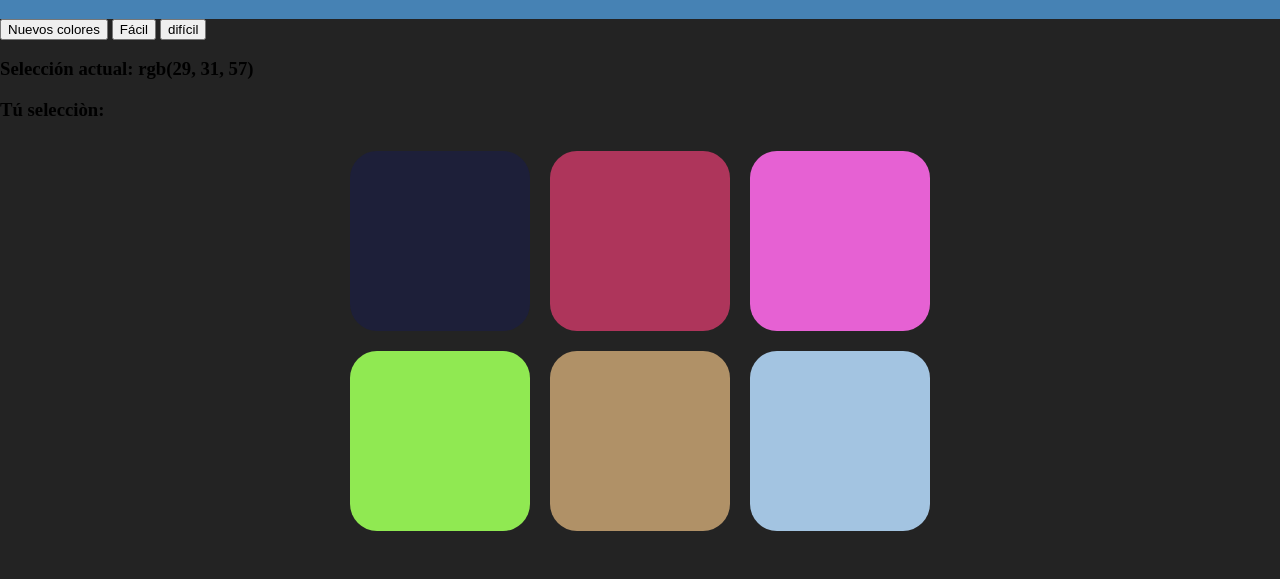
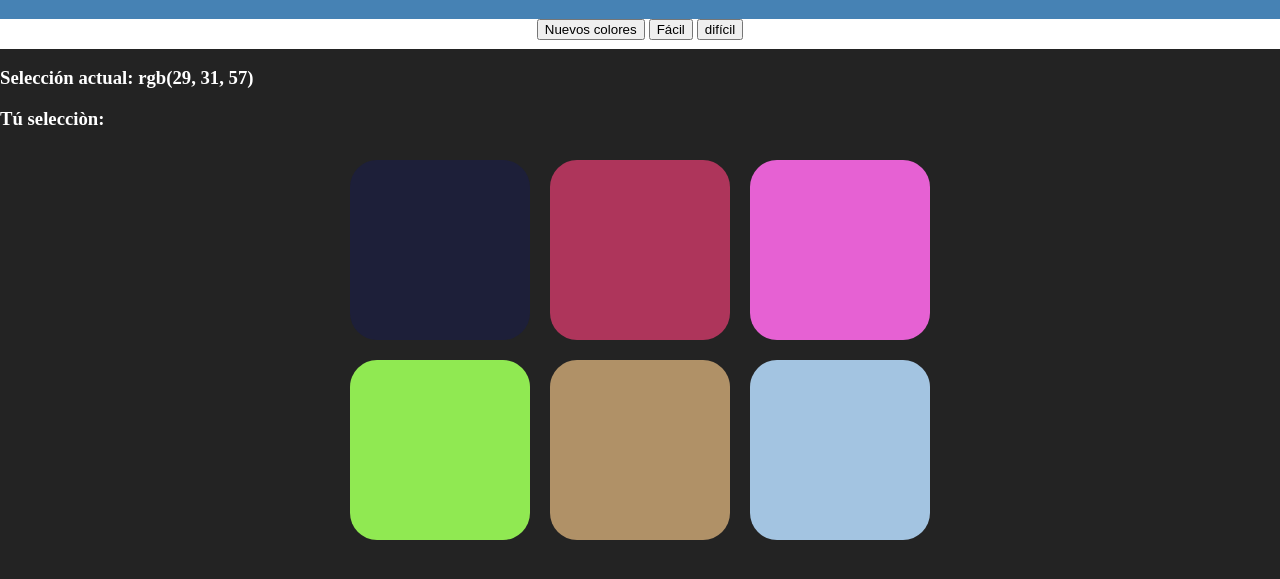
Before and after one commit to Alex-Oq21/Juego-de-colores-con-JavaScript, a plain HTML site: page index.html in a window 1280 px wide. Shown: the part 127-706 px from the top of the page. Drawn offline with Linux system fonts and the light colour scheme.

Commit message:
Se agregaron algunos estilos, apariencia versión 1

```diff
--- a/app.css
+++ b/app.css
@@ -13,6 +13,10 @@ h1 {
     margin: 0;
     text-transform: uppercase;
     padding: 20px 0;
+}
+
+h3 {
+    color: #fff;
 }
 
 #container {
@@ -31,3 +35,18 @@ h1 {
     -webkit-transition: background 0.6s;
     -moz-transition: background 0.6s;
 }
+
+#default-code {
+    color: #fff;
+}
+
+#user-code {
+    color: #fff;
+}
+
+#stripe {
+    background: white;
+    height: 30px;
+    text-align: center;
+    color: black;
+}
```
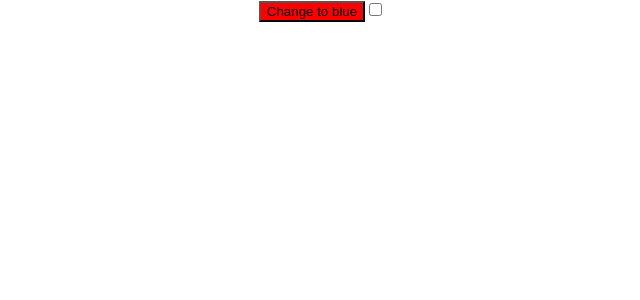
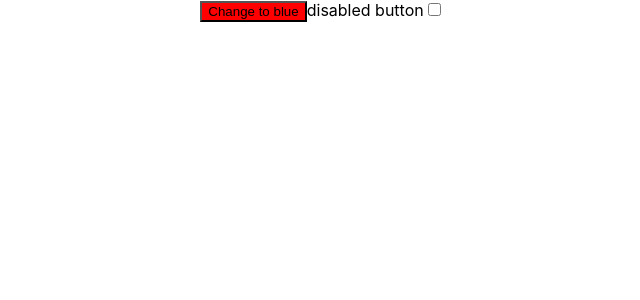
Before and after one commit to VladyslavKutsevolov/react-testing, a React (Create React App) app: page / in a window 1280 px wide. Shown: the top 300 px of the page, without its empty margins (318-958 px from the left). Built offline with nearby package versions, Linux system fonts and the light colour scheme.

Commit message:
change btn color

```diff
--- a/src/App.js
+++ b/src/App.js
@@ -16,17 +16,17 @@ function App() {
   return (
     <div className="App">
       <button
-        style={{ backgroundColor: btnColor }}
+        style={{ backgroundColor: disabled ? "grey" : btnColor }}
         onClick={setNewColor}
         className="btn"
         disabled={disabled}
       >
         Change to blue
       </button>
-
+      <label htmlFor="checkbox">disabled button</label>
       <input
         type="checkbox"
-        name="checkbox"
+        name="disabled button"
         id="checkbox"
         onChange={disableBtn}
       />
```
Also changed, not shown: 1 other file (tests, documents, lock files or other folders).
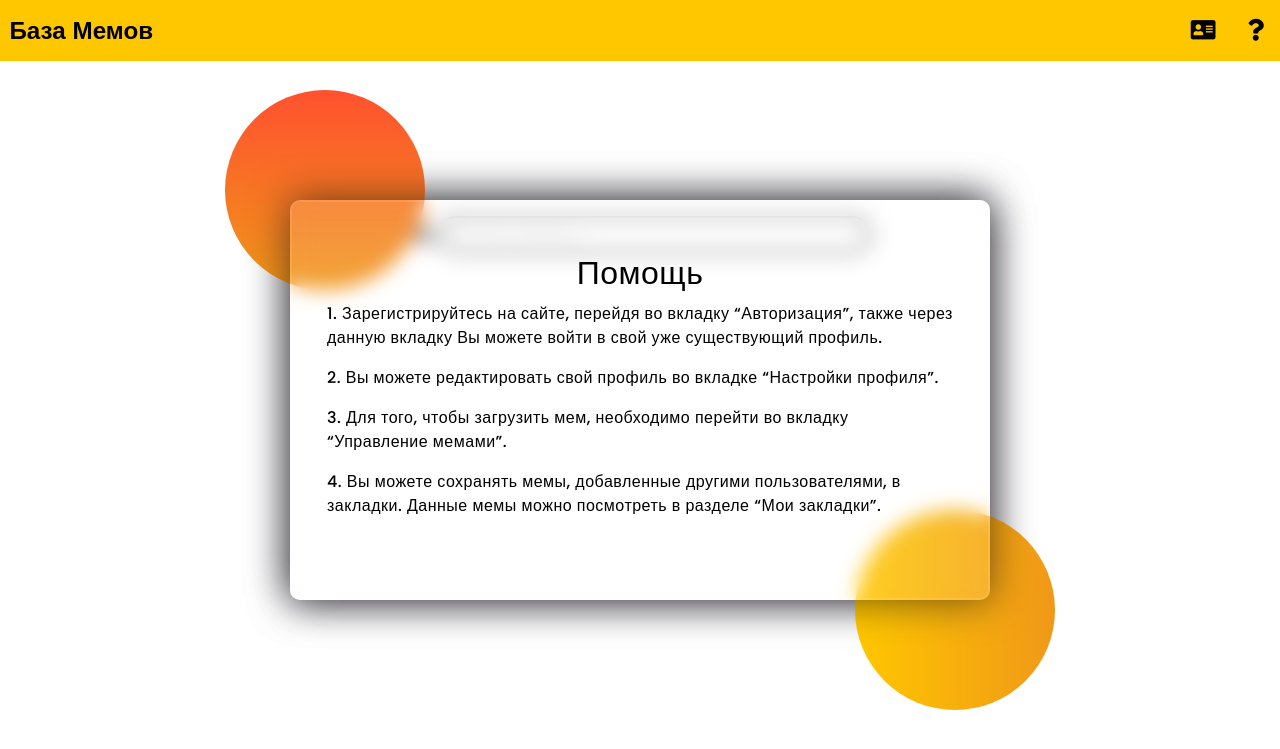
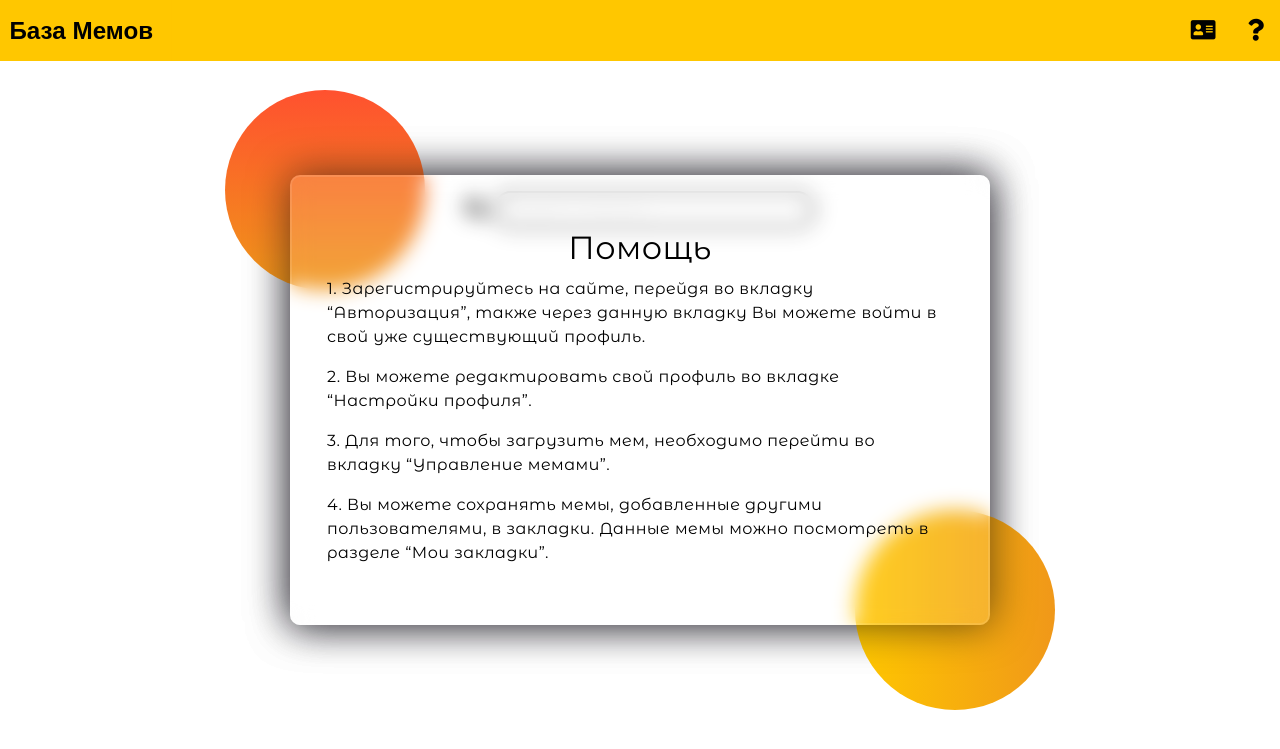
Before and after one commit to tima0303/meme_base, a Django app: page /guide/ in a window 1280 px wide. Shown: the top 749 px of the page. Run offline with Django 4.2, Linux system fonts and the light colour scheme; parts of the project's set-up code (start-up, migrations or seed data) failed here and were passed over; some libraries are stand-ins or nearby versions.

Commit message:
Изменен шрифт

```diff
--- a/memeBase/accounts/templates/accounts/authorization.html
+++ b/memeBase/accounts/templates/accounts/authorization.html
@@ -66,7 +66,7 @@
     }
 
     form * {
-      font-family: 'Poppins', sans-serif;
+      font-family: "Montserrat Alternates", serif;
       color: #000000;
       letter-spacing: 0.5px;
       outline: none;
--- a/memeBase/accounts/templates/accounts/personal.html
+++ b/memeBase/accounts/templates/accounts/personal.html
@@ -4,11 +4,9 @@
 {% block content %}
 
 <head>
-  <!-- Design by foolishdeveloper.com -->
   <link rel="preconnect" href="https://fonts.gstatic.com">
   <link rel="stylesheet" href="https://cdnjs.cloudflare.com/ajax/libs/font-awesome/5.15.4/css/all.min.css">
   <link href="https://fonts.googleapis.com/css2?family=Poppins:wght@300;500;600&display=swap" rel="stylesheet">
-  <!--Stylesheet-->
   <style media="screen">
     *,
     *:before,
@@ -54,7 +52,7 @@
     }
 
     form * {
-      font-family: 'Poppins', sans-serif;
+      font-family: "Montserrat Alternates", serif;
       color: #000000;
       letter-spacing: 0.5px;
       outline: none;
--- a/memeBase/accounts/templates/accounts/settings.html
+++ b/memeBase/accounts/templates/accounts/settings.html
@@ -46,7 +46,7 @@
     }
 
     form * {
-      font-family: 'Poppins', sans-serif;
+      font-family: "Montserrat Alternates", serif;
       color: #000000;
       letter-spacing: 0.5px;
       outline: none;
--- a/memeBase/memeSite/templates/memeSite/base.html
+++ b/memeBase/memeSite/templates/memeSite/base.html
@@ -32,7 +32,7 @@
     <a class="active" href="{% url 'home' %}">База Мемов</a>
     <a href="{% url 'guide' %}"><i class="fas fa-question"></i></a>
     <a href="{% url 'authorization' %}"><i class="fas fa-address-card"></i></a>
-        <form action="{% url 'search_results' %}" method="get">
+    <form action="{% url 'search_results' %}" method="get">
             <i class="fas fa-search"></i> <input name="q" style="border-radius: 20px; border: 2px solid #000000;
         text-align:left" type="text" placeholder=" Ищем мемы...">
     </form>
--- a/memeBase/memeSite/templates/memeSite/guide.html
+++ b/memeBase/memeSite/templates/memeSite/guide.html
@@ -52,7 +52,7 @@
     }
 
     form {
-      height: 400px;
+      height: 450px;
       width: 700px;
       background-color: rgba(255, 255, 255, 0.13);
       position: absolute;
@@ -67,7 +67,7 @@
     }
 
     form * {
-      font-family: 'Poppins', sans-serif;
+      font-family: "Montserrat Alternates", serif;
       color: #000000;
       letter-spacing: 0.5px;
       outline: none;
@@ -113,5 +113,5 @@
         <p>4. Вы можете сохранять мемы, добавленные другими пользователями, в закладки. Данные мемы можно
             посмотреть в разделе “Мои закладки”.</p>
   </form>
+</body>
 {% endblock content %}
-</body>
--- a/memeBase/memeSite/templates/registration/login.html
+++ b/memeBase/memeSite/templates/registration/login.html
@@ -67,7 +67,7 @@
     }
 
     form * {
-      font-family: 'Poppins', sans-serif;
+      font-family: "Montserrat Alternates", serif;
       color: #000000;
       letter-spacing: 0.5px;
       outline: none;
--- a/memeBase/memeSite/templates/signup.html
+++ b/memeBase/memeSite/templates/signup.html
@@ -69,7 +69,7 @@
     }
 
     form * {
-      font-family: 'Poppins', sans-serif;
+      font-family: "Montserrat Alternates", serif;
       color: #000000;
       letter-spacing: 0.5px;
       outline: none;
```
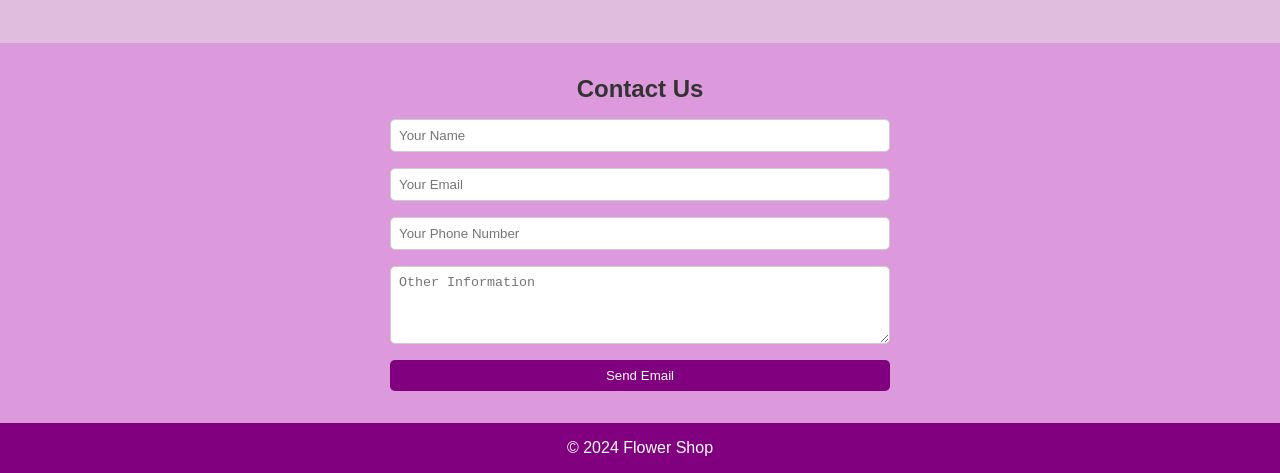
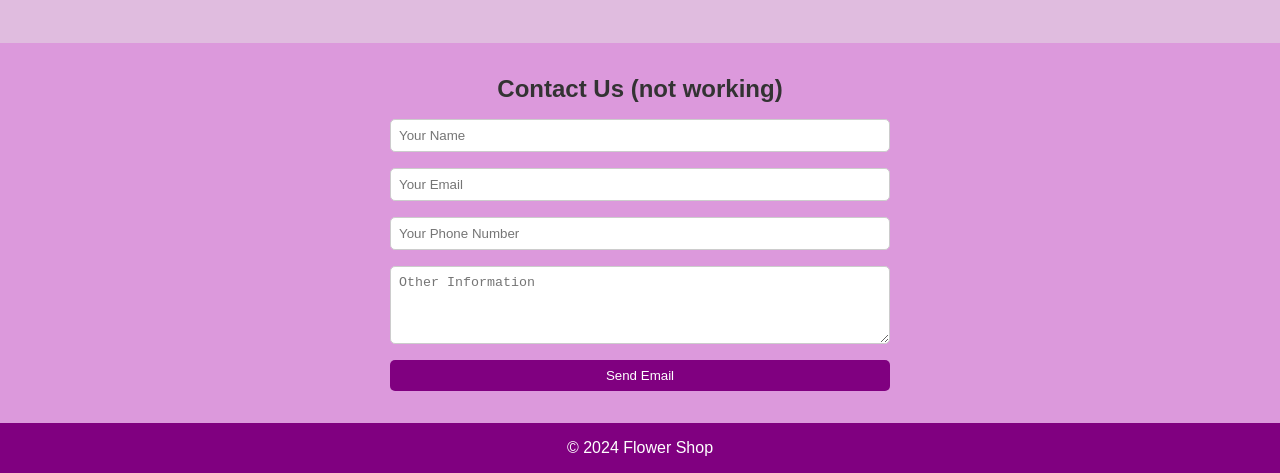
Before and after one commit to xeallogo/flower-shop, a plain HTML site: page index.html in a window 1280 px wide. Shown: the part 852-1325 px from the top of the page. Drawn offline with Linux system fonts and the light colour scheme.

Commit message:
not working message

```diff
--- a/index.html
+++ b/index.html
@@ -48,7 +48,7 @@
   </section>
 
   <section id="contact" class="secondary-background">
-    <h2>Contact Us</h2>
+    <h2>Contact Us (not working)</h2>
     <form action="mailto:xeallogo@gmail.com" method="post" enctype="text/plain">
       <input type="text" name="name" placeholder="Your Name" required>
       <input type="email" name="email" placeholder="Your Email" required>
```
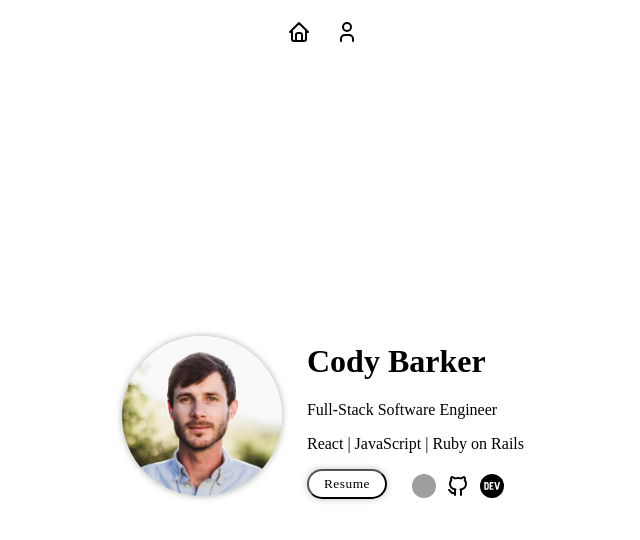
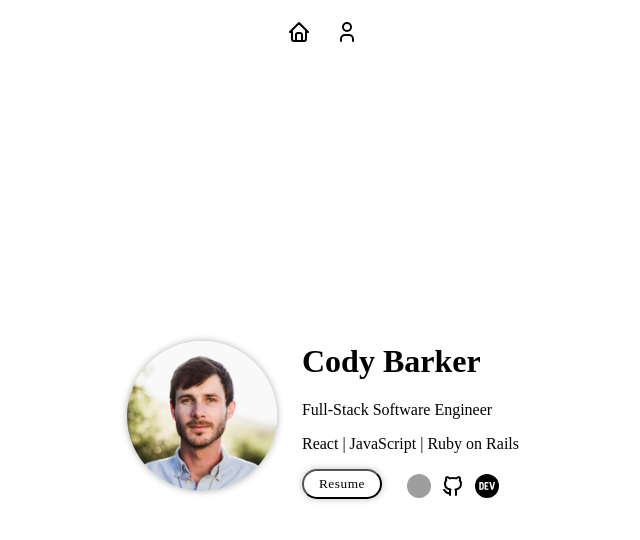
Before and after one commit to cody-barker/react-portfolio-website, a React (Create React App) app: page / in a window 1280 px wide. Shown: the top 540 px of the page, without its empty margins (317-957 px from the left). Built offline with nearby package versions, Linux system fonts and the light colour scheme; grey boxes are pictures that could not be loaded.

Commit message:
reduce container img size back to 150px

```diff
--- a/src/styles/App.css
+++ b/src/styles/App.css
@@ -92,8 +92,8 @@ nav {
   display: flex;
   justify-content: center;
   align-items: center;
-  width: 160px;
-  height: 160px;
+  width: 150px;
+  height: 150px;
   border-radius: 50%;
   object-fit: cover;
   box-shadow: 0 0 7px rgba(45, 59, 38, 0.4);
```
-----
• [Assignment]: Word for word, restate all of the records. Exclude the pictures.

• [Output of the exercise]:
Before and after one commit to Alex-Oq21/Juego-de-colores-con-JavaScript, a plain HTML site: page index.html in a window 1280 px wide. Shown: the part 127-706 px from the top of the page. Drawn offline with Linux system fonts and the light colour scheme.

Commit message:
Se agregaron algunos estilos, apariencia versión 1

```diff
--- a/app.css
+++ b/app.css
@@ -13,6 +13,10 @@ h1 {
     margin: 0;
     text-transform: uppercase;
     padding: 20px 0;
+}
+
+h3 {
+    color: #fff;
 }
 
 #container {
@@ -31,3 +35,18 @@ h1 {
     -webkit-transition: background 0.6s;
     -moz-transition: background 0.6s;
 }
+
+#default-code {
+    color: #fff;
+}
+
+#user-code {
+    color: #fff;
+}
+
+#stripe {
+    background: white;
+    height: 30px;
+    text-align: center;
+    color: black;
+}
```
Before and after one commit to VladyslavKutsevolov/react-testing, a React (Create React App) app: page / in a window 1280 px wide. Shown: the top 300 px of the page, without its empty margins (318-958 px from the left). Built offline with nearby package versions, Linux system fonts and the light colour scheme.

Commit message:
change btn color

```diff
--- a/src/App.js
+++ b/src/App.js
@@ -16,17 +16,17 @@ function App() {
   return (
     <div className="App">
       <button
-        style={{ backgroundColor: btnColor }}
+        style={{ backgroundColor: disabled ? "grey" : btnColor }}
         onClick={setNewColor}
         className="btn"
         disabled={disabled}
       >
         Change to blue
       </button>
-
+      <label htmlFor="checkbox">disabled button</label>
       <input
         type="checkbox"
-        name="checkbox"
+        name="disabled button"
         id="checkbox"
         onChange={disableBtn}
       />
```
Also changed, not shown: 1 other file (tests, documents, lock files or other folders).
Before and after one commit to tima0303/meme_base, a Django app: page /guide/ in a window 1280 px wide. Shown: the top 749 px of the page. Run offline with Django 4.2, Linux system fonts and the light colour scheme; parts of the project's set-up code (start-up, migrations or seed data) failed here and were passed over; some libraries are stand-ins or nearby versions.

Commit message:
Изменен шрифт

```diff
--- a/memeBase/accounts/templates/accounts/authorization.html
+++ b/memeBase/accounts/templates/accounts/authorization.html
@@ -66,7 +66,7 @@
     }
 
     form * {
-      font-family: 'Poppins', sans-serif;
+      font-family: "Montserrat Alternates", serif;
       color: #000000;
       letter-spacing: 0.5px;
       outline: none;
--- a/memeBase/accounts/templates/accounts/personal.html
+++ b/memeBase/accounts/templates/accounts/personal.html
@@ -4,11 +4,9 @@
 {% block content %}
 
 <head>
-  <!-- Design by foolishdeveloper.com -->
   <link rel="preconnect" href="https://fonts.gstatic.com">
   <link rel="stylesheet" href="https://cdnjs.cloudflare.com/ajax/libs/font-awesome/5.15.4/css/all.min.css">
   <link href="https://fonts.googleapis.com/css2?family=Poppins:wght@300;500;600&display=swap" rel="stylesheet">
-  <!--Stylesheet-->
   <style media="screen">
     *,
     *:before,
@@ -54,7 +52,7 @@
     }
 
     form * {
-      font-family: 'Poppins', sans-serif;
+      font-family: "Montserrat Alternates", serif;
       color: #000000;
       letter-spacing: 0.5px;
       outline: none;
--- a/memeBase/accounts/templates/accounts/settings.html
+++ b/memeBase/accounts/templates/accounts/settings.html
@@ -46,7 +46,7 @@
     }
 
     form * {
-      font-family: 'Poppins', sans-serif;
+      font-family: "Montserrat Alternates", serif;
       color: #000000;
       letter-spacing: 0.5px;
       outline: none;
--- a/memeBase/memeSite/templates/memeSite/base.html
+++ b/memeBase/memeSite/templates/memeSite/base.html
@@ -32,7 +32,7 @@
     <a class="active" href="{% url 'home' %}">База Мемов</a>
     <a href="{% url 'guide' %}"><i class="fas fa-question"></i></a>
     <a href="{% url 'authorization' %}"><i class="fas fa-address-card"></i></a>
-        <form action="{% url 'search_results' %}" method="get">
+    <form action="{% url 'search_results' %}" method="get">
             <i class="fas fa-search"></i> <input name="q" style="border-radius: 20px; border: 2px solid #000000;
         text-align:left" type="text" placeholder=" Ищем мемы...">
     </form>
--- a/memeBase/memeSite/templates/memeSite/guide.html
+++ b/memeBase/memeSite/templates/memeSite/guide.html
@@ -52,7 +52,7 @@
     }
 
     form {
-      height: 400px;
+      height: 450px;
       width: 700px;
       background-color: rgba(255, 255, 255, 0.13);
       position: absolute;
@@ -67,7 +67,7 @@
     }
 
     form * {
-      font-family: 'Poppins', sans-serif;
+      font-family: "Montserrat Alternates", serif;
       color: #000000;
       letter-spacing: 0.5px;
       outline: none;
@@ -113,5 +113,5 @@
         <p>4. Вы можете сохранять мемы, добавленные другими пользователями, в закладки. Данные мемы можно
             посмотреть в разделе “Мои закладки”.</p>
   </form>
+</body>
 {% endblock content %}
-</body>
--- a/memeBase/memeSite/templates/registration/login.html
+++ b/memeBase/memeSite/templates/registration/login.html
@@ -67,7 +67,7 @@
     }
 
     form * {
-      font-family: 'Poppins', sans-serif;
+      font-family: "Montserrat Alternates", serif;
       color: #000000;
       letter-spacing: 0.5px;
       outline: none;
--- a/memeBase/memeSite/templates/signup.html
+++ b/memeBase/memeSite/templates/signup.html
@@ -69,7 +69,7 @@
     }
 
     form * {
-      font-family: 'Poppins', sans-serif;
+      font-family: "Montserrat Alternates", serif;
       color: #000000;
       letter-spacing: 0.5px;
       outline: none;
```
Before and after one commit to xeallogo/flower-shop, a plain HTML site: page index.html in a window 1280 px wide. Shown: the part 852-1325 px from the top of the page. Drawn offline with Linux system fonts and the light colour scheme.

Commit message:
not working message

```diff
--- a/index.html
+++ b/index.html
@@ -48,7 +48,7 @@
   </section>
 
   <section id="contact" class="secondary-background">
-    <h2>Contact Us</h2>
+    <h2>Contact Us (not working)</h2>
     <form action="mailto:xeallogo@gmail.com" method="post" enctype="text/plain">
       <input type="text" name="name" placeholder="Your Name" required>
       <input type="email" name="email" placeholder="Your Email" required>
```
Before and after one commit to cody-barker/react-portfolio-website, a React (Create React App) app: page / in a window 1280 px wide. Shown: the top 540 px of the page, without its empty margins (317-957 px from the left). Built offline with nearby package versions, Linux system fonts and the light colour scheme; grey boxes are pictures that could not be loaded.

Commit message:
reduce container img size back to 150px

```diff
--- a/src/styles/App.css
+++ b/src/styles/App.css
@@ -92,8 +92,8 @@ nav {
   display: flex;
   justify-content: center;
   align-items: center;
-  width: 160px;
-  height: 160px;
+  width: 150px;
+  height: 150px;
   border-radius: 50%;
   object-fit: cover;
   box-shadow: 0 0 7px rgba(45, 59, 38, 0.4);
```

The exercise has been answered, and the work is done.